§ Exercise prompt
Find every line in the listing below that includes the word "Effects", then give only how many there are.

§ Records provided
-.-.-

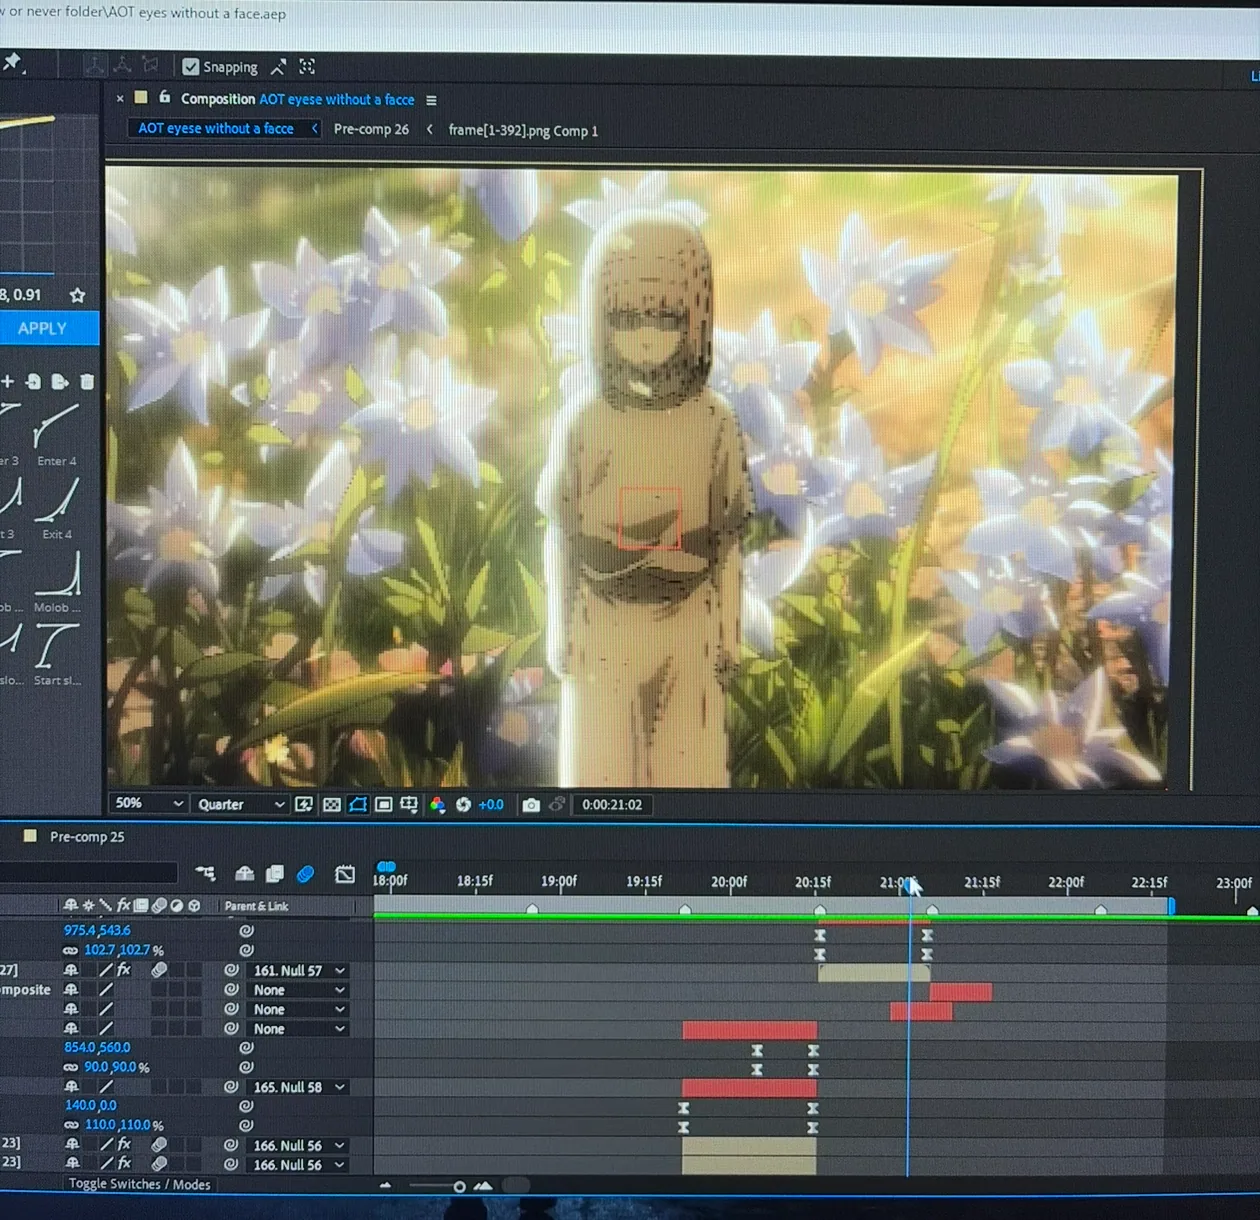
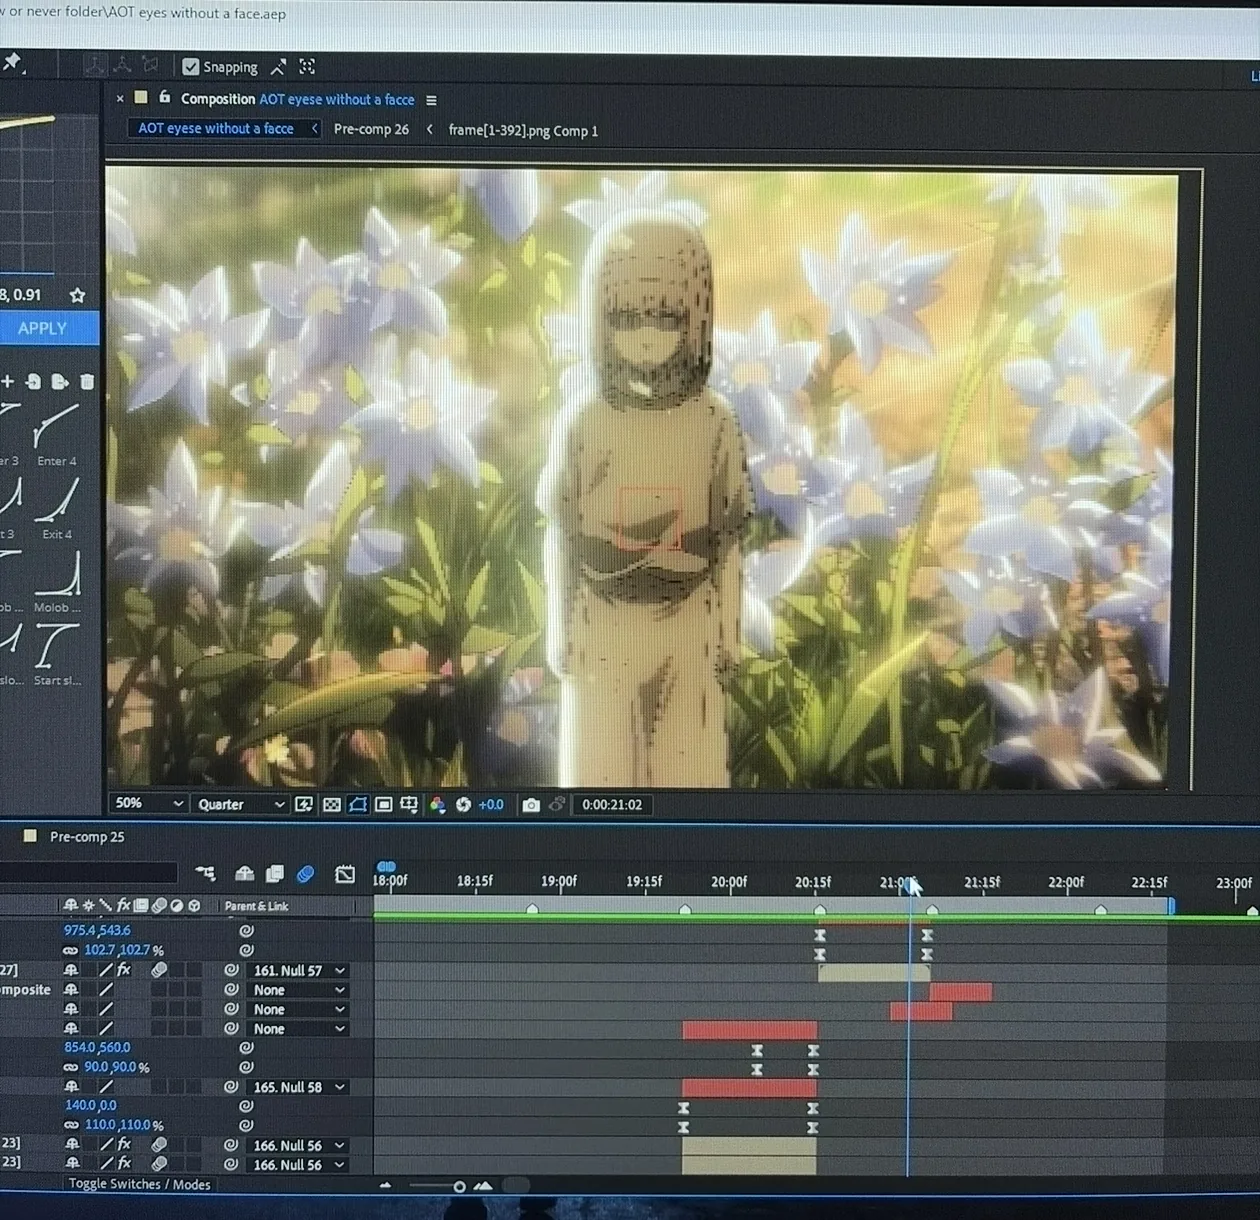
Clean the colour noise out of the After Effects frames
These are phone photos of a monitor, so they carry moire. The obvious fix is
an FFT notch, since moire is periodic and shows up as discrete spikes well off
the centre of the spectrum. I tried it and threw it away. An After Effects
timeline is built almost entirely from straight lines, so its own rules sit in
the same part of the spectrum, and notching them smeared the artwork into
horizontal streaks. Worse than the banding, and the aggressive setting that
looked good on a flat panel region wrecked every frame with real image in it.

What shipped is the part with no structural risk. The rainbow fringing lives
in chroma, and real chroma here is flat fill and broad gradients, so smoothing
Cr and Cb clears the colour speckle and leaves every edge untouched. Luma is
never modified. A light unsharp counters the phone's own softness without
ringing the interface lines.

Costs 57 KB across four frames. Quality 88 was tempting and would have added
360 KB to images that render 200px wide, so they stay at 82, which is what the
optimiser uses anyway.

The script stays in scripts/ with the reasoning, so the next person does not
spend the afternoon rediscovering that the notch is a trap.

diff --git a/scripts/clean-screen-photos.py b/scripts/clean-screen-photos.py
@@ -1,0 +1,41 @@
+"""
+Conservative cleanup for the After Effects frames.
+
+The FFT notch attempt is abandoned here on purpose. Moire is periodic, but so
+is an interface built almost entirely from straight lines, so the spikes the
+notch removed included the timeline's own rules. The result smeared the
+artwork horizontally, which is worse than the banding it fixed.
+
+What is left is the part that carries no structural risk. Rainbow fringing
+lives in chroma, and real chroma in these frames is flat UI fill and broad
+gradients, so smoothing Cr and Cb takes the colour noise out and leaves every
+edge where it was. Luma is untouched.
+"""
+import cv2
+import numpy as np
+
+A = "/Users/alitleis/.t3/userdata/attachments/239651e7-a47e-459b-9482-9bc57c886d7d-"
+JOBS = [
+    ("eye-edit",     A + "c63c4ca9-5abd-4f6c-b7a3-0bafe9caca57.png", (0, 960, 1260, 945)),
+    ("rengoku-edit", A + "4bf1728d-e8da-4667-a4a3-9d023eb2fa0c.png", (30, 1175, 1210, 908)),
+    ("eye-flow",     A + "00dba196-3c8c-481d-9875-b65fb0dea18e.png", (0, 1070, 1260, 990)),
+    ("eye-flowers",  A + "ccfc8e9d-efc5-46e1-a2e9-52b21346bb93.png", (0, 880, 1260, 1220)),
+]
+
+for name, src, (x, t, w, h) in JOBS:
+    img = cv2.imread(src, cv2.IMREAD_COLOR)
+    ycc = cv2.cvtColor(img, cv2.COLOR_BGR2YCrCb).astype(np.float32)
+    y, cr, cb = cv2.split(ycc)
+
+    cr = cv2.GaussianBlur(cr, (0, 0), 3.0)
+    cb = cv2.GaussianBlur(cb, (0, 0), 3.0)
+
+    out = cv2.cvtColor(cv2.merge([y, cr, cb]).astype(np.uint8), cv2.COLOR_YCrCb2BGR)
+
+    # Enough to counter the phone's own softness, not enough to ring the
+    # high-contrast UI lines.
+    blur = cv2.GaussianBlur(out, (0, 0), 0.9)
+    out = cv2.addWeighted(out, 1.22, blur, -0.22, 0)
+
+    cv2.imwrite(f"/tmp/demoire/s-{name}.png", out[t:t + h, x:x + w])
+    print(f"{name}: chroma smoothed, luma untouched")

-.-.-

§ Exercise output
3